ASSIGNMENT: Using the material that follows, output exactly the lines from the one containing "Before and after one commit to yuya-ai/my-hp, a" through the one containing "- 各タスクの実装プロセス・成果を積極的に記録・撮影・共有することの重要性", with both ends kept.

DATA FOR REVIEW below:

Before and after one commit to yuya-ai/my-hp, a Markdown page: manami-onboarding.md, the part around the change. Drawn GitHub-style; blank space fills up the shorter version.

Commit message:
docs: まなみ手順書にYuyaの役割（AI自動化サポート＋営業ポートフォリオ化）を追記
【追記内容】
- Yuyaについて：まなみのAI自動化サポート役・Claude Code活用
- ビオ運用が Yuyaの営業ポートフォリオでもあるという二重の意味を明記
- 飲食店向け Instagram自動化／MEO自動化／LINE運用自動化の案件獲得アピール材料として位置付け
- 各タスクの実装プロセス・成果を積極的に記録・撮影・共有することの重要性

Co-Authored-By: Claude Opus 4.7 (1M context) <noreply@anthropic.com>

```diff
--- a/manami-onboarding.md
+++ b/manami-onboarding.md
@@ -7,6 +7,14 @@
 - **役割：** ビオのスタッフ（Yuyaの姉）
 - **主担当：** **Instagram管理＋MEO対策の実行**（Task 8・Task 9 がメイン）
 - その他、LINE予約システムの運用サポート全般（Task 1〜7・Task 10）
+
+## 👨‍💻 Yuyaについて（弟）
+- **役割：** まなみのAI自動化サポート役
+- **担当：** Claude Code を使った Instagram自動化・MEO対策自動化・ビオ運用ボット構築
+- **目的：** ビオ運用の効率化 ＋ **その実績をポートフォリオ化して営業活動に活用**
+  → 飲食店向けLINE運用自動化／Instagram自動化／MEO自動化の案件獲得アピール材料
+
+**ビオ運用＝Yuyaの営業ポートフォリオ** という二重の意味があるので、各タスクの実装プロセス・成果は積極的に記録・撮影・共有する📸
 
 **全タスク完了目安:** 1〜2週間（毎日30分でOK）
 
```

End of DATA FOR REVIEW.
DATA FOR REVIEW below:

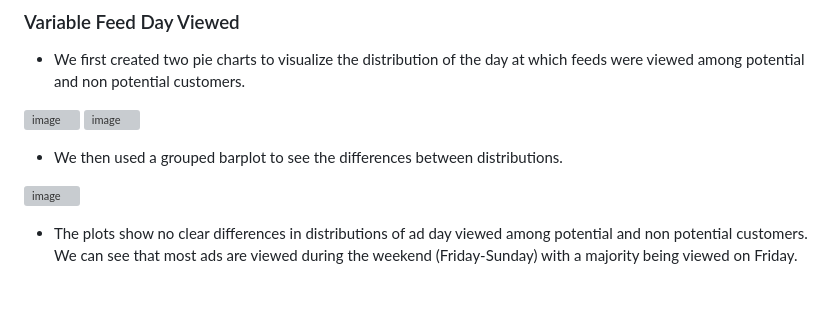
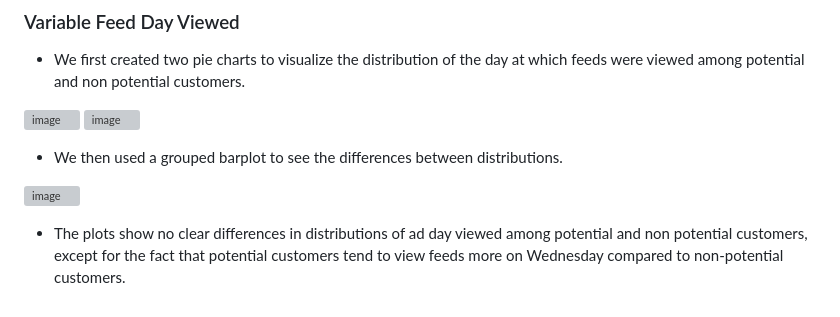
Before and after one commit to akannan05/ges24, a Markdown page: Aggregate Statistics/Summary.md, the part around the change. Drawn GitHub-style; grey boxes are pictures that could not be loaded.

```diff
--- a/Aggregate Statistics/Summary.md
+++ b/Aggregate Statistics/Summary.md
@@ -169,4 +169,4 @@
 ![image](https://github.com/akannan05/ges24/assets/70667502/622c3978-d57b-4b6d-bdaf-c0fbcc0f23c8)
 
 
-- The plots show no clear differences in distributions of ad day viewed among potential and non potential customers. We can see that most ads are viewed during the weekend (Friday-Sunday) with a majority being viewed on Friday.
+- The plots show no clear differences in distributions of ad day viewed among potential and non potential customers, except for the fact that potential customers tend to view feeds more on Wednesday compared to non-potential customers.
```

End of DATA FOR REVIEW.

RESPONSE TO THE TASK:
Before and after one commit to yuya-ai/my-hp, a Markdown page: manami-onboarding.md, the part around the change. Drawn GitHub-style; blank space fills up the shorter version.

Commit message:
docs: まなみ手順書にYuyaの役割（AI自動化サポート＋営業ポートフォリオ化）を追記
【追記内容】
- Yuyaについて：まなみのAI自動化サポート役・Claude Code活用
- ビオ運用が Yuyaの営業ポートフォリオでもあるという二重の意味を明記
- 飲食店向け Instagram自動化／MEO自動化／LINE運用自動化の案件獲得アピール材料として位置付け
- 各タスクの実装プロセス・成果を積極的に記録・撮影・共有することの重要性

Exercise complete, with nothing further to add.